If a line below includes the string "class", copy it.

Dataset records
* * * * *

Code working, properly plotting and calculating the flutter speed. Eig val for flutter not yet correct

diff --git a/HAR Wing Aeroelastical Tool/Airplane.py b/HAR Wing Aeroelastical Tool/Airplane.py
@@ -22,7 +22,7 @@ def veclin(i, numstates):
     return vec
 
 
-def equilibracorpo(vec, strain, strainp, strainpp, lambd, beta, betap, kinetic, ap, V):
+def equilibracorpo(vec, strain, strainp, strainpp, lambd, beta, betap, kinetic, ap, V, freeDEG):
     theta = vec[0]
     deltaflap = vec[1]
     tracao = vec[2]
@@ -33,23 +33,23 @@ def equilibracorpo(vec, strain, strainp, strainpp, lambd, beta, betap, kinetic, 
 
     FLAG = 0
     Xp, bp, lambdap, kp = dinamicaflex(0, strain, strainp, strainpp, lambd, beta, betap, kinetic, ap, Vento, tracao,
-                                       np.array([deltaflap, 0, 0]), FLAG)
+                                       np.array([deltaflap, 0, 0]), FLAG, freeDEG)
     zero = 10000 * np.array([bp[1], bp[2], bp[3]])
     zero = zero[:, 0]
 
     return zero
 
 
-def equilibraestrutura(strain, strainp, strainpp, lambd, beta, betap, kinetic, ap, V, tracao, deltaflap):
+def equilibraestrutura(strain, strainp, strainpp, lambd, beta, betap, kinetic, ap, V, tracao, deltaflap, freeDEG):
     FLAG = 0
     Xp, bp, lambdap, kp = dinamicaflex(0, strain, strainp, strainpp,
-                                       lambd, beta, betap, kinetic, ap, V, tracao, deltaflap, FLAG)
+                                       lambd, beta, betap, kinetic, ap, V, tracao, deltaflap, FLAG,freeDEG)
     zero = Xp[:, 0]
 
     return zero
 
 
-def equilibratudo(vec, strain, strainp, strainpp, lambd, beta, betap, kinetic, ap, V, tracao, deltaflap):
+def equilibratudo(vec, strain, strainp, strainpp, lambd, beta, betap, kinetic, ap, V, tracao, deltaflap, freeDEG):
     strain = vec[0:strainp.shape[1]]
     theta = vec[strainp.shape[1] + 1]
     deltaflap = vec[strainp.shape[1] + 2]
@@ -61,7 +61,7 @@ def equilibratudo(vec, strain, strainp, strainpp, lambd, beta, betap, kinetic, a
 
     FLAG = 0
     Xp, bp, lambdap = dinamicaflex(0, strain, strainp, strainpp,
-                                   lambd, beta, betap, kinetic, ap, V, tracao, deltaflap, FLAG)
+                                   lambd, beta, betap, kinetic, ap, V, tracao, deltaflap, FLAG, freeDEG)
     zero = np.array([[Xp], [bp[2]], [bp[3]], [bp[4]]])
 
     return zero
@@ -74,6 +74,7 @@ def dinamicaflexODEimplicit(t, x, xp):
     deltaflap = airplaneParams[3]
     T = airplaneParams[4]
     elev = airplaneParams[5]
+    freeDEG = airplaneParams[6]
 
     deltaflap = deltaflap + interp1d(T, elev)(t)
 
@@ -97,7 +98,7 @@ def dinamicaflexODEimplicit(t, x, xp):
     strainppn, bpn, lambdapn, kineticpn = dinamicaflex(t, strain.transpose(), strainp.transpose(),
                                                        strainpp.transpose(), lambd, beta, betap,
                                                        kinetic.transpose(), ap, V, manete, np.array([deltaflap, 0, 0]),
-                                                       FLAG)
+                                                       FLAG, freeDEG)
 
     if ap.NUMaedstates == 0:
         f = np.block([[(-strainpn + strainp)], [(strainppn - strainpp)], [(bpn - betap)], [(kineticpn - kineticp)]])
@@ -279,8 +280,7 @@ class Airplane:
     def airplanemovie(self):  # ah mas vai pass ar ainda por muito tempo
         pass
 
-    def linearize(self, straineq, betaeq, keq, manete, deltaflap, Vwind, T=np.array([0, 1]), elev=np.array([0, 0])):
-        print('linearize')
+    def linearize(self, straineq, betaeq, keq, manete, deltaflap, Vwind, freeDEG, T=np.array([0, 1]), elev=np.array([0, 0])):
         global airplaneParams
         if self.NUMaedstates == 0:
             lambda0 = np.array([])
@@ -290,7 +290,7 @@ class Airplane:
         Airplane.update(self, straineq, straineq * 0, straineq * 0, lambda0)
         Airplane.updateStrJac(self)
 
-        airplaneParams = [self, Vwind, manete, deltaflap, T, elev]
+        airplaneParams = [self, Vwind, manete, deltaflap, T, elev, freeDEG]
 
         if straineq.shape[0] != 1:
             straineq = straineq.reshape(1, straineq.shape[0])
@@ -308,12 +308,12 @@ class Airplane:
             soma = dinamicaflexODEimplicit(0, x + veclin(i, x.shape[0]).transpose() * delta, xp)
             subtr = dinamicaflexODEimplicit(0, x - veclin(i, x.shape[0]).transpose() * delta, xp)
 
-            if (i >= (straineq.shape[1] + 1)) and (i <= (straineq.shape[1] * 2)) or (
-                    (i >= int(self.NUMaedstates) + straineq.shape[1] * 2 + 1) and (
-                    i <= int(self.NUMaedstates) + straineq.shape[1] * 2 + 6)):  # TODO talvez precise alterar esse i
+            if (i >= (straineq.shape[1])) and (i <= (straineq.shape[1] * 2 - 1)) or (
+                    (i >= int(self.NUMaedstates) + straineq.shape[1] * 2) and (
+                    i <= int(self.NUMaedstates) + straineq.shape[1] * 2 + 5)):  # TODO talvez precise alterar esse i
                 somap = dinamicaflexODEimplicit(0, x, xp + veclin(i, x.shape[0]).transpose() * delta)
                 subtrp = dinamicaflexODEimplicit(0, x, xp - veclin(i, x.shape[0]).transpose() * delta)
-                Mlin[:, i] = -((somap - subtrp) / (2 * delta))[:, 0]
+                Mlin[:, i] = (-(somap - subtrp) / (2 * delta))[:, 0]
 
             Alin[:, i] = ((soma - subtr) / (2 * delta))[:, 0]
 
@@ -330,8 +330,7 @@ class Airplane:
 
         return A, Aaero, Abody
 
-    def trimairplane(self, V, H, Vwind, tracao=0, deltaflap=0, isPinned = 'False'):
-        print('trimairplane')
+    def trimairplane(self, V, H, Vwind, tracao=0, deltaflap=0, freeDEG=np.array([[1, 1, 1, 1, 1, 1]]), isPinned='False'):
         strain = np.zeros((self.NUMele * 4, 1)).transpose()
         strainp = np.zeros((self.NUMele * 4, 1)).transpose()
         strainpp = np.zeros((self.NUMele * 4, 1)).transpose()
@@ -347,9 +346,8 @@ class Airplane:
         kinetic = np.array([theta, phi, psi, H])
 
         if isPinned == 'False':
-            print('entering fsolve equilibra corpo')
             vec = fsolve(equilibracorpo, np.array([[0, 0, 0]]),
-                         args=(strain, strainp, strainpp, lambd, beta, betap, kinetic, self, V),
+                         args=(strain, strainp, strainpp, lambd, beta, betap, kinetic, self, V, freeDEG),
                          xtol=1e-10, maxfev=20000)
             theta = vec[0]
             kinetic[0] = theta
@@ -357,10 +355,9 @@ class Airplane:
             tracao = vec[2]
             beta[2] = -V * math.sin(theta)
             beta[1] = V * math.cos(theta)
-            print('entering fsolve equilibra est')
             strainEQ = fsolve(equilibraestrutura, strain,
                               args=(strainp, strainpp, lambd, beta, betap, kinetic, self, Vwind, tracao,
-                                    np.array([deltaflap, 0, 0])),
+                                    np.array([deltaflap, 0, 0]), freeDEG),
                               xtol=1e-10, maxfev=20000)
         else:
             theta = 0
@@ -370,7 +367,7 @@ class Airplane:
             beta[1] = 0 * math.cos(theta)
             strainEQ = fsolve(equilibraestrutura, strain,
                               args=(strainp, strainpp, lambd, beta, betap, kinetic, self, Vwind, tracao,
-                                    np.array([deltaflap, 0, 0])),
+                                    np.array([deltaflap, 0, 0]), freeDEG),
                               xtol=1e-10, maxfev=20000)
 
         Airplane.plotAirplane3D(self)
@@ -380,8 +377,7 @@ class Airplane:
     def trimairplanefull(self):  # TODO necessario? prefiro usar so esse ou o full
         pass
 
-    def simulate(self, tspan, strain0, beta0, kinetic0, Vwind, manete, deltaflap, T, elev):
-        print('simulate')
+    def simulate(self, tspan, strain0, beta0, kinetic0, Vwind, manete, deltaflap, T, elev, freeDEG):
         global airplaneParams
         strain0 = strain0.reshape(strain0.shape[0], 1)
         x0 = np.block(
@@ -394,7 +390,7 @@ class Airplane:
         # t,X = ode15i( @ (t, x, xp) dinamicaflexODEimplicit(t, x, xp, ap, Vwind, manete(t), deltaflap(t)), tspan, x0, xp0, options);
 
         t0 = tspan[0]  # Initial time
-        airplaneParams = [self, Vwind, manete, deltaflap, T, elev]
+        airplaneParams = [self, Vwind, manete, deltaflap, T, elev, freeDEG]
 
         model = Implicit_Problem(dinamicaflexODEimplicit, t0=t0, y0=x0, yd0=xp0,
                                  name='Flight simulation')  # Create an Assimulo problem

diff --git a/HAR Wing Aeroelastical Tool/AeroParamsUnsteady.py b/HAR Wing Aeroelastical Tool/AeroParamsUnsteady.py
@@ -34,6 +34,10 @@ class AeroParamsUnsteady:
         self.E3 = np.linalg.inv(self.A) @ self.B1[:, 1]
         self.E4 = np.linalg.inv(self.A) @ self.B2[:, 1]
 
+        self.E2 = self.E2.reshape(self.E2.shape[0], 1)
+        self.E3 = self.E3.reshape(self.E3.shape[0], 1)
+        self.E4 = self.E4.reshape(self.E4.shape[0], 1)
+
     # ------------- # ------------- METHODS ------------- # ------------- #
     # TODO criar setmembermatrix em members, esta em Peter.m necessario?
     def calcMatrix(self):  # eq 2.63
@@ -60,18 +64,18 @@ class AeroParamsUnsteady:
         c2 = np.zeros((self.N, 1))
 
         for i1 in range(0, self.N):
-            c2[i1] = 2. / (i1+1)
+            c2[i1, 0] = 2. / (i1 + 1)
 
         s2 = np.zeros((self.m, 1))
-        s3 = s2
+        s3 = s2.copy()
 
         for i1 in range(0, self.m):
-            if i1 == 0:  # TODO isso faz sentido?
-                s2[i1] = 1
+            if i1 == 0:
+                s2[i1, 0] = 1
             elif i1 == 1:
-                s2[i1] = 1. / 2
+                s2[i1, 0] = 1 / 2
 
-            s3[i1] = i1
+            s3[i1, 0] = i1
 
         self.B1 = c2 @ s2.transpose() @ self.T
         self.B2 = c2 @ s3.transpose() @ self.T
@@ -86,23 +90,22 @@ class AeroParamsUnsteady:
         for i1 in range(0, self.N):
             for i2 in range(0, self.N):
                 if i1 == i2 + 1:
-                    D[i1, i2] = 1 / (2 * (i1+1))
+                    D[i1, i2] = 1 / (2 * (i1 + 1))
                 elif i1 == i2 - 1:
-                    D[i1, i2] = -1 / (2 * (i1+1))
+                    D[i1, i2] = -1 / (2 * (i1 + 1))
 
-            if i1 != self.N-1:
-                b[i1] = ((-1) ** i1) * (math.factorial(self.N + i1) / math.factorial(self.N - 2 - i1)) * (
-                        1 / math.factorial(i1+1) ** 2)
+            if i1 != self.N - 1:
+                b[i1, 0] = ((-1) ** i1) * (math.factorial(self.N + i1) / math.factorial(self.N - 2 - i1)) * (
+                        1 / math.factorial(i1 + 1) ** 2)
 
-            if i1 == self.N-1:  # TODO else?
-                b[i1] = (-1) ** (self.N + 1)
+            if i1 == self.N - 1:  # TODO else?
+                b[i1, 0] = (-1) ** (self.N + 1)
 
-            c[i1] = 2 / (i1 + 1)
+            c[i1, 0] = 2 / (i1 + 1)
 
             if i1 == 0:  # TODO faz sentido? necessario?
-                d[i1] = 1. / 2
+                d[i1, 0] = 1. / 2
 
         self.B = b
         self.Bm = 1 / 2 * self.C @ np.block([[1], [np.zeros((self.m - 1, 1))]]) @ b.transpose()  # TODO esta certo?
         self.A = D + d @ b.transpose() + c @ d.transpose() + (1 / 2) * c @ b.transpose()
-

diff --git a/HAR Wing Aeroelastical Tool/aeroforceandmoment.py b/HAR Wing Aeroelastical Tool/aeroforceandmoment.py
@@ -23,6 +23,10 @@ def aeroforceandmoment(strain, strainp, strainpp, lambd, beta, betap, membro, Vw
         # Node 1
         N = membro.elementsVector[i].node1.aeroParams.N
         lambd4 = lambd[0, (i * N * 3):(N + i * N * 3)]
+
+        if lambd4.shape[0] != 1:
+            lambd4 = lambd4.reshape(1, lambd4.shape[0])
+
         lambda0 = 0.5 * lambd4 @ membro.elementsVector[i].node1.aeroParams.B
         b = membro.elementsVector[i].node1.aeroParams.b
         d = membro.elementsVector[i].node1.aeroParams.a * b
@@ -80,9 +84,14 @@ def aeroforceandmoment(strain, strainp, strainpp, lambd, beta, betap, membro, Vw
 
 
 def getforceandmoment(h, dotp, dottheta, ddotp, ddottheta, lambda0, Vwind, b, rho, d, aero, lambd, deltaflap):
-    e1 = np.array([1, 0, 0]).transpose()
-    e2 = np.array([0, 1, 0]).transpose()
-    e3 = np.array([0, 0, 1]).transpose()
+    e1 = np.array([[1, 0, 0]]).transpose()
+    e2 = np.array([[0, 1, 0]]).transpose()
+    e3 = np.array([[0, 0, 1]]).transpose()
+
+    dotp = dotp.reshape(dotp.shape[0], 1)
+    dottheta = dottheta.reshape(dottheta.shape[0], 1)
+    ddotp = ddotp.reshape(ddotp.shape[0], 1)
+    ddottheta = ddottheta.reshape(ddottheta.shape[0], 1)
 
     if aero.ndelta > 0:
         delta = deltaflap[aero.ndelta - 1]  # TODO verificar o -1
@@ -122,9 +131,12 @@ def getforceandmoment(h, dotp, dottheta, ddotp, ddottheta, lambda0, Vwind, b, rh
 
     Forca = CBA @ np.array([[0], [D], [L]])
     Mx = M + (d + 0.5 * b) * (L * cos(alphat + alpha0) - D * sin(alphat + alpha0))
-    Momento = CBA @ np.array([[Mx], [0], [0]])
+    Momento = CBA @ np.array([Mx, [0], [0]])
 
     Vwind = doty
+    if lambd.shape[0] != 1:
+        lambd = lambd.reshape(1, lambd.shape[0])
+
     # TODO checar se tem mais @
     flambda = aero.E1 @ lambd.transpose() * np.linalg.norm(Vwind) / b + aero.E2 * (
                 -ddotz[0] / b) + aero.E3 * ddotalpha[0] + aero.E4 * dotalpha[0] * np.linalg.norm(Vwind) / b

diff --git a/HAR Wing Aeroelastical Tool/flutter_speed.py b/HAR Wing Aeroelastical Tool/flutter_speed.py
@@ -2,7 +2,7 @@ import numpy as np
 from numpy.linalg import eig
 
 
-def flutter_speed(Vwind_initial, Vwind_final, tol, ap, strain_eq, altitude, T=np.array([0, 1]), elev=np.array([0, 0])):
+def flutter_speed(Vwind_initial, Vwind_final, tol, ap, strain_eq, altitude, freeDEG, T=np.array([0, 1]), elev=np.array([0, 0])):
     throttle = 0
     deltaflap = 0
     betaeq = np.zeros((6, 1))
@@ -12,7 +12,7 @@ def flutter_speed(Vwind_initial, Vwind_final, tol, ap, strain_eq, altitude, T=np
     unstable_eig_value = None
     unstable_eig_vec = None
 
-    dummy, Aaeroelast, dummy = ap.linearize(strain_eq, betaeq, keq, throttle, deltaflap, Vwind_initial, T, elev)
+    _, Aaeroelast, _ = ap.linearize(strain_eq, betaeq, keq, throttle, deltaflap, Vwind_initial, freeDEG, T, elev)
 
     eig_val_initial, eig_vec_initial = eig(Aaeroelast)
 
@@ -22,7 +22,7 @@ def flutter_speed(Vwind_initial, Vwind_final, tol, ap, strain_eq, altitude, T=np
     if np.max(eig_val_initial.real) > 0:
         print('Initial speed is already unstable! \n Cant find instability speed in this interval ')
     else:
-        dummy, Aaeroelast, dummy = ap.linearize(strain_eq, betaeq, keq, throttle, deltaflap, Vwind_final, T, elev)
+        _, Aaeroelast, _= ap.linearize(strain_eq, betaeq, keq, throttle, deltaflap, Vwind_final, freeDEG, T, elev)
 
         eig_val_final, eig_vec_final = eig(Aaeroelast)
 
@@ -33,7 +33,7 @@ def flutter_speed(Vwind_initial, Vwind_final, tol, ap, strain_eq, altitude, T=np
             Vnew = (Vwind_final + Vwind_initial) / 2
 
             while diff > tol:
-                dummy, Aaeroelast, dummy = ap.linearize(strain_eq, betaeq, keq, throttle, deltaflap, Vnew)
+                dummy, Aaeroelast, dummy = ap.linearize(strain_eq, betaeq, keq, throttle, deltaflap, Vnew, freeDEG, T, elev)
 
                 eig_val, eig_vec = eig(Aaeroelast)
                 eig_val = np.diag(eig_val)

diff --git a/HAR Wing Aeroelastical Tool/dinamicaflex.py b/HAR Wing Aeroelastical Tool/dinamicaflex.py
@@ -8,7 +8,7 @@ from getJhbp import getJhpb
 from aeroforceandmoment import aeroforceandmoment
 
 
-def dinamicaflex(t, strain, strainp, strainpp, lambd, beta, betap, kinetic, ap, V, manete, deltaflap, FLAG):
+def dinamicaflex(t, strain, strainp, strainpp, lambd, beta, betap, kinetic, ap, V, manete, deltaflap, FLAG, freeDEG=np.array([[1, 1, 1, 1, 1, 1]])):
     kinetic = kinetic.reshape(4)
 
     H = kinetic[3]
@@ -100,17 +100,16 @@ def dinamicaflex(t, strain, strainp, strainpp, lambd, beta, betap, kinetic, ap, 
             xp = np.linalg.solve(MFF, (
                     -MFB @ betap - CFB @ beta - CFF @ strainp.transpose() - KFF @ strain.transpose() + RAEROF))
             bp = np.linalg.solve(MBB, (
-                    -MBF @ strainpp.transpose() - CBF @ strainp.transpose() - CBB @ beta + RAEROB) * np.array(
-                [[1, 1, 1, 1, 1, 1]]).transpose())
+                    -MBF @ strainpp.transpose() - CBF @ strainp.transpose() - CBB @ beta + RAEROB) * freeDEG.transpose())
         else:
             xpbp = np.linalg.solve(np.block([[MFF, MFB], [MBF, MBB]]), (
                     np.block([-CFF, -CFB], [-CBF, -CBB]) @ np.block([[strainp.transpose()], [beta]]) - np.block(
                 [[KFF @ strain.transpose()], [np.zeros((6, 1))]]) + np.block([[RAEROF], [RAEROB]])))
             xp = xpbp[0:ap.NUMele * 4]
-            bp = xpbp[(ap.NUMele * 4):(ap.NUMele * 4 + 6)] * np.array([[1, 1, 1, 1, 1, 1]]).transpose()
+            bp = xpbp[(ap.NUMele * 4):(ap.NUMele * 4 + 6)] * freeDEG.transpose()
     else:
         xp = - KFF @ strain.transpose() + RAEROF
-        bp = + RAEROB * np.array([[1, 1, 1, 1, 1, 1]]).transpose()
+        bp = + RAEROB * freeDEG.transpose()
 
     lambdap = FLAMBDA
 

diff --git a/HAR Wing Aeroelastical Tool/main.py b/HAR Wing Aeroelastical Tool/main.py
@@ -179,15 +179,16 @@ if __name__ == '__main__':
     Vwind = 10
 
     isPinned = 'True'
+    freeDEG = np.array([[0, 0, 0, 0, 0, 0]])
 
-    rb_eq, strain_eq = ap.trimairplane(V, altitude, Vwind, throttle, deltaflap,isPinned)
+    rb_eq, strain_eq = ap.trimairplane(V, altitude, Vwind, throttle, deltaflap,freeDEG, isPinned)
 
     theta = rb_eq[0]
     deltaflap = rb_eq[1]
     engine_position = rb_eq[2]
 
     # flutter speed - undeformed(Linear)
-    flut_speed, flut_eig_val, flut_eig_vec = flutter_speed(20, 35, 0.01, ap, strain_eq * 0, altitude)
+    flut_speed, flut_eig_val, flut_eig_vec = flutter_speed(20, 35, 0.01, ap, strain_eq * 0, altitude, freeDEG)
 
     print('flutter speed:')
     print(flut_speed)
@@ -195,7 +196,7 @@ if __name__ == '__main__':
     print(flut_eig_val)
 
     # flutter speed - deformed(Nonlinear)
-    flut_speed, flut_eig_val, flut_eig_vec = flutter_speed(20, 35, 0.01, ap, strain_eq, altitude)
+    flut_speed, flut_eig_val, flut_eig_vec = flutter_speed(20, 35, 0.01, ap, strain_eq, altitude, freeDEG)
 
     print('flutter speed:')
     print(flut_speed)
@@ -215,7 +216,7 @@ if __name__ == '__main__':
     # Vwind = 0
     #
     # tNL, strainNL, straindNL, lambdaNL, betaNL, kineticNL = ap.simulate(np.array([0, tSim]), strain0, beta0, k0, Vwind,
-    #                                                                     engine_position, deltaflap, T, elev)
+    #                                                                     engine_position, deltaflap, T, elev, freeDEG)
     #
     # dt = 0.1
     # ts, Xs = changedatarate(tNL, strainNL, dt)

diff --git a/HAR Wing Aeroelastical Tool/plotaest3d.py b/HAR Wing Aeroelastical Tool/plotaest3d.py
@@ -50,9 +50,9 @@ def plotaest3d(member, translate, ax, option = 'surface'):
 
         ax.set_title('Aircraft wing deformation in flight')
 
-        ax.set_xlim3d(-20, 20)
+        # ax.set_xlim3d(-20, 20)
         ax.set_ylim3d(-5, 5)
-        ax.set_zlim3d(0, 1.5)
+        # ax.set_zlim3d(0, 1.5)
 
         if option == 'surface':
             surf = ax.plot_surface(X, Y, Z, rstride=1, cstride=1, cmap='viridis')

* * * * *

-- Problem solution --
@@ -279,8 +280,7 @@ class Airplane:
@@ -290,7 +290,7 @@ class Airplane:
@@ -308,12 +308,12 @@ class Airplane:
@@ -330,8 +330,7 @@ class Airplane:
@@ -347,9 +346,8 @@ class Airplane:
@@ -357,10 +355,9 @@ class Airplane:
@@ -370,7 +367,7 @@ class Airplane:
@@ -380,8 +377,7 @@ class Airplane:
@@ -394,7 +390,7 @@ class Airplane:
@@ -34,6 +34,10 @@ class AeroParamsUnsteady:
@@ -60,18 +64,18 @@ class AeroParamsUnsteady:
@@ -86,23 +90,22 @@ class AeroParamsUnsteady:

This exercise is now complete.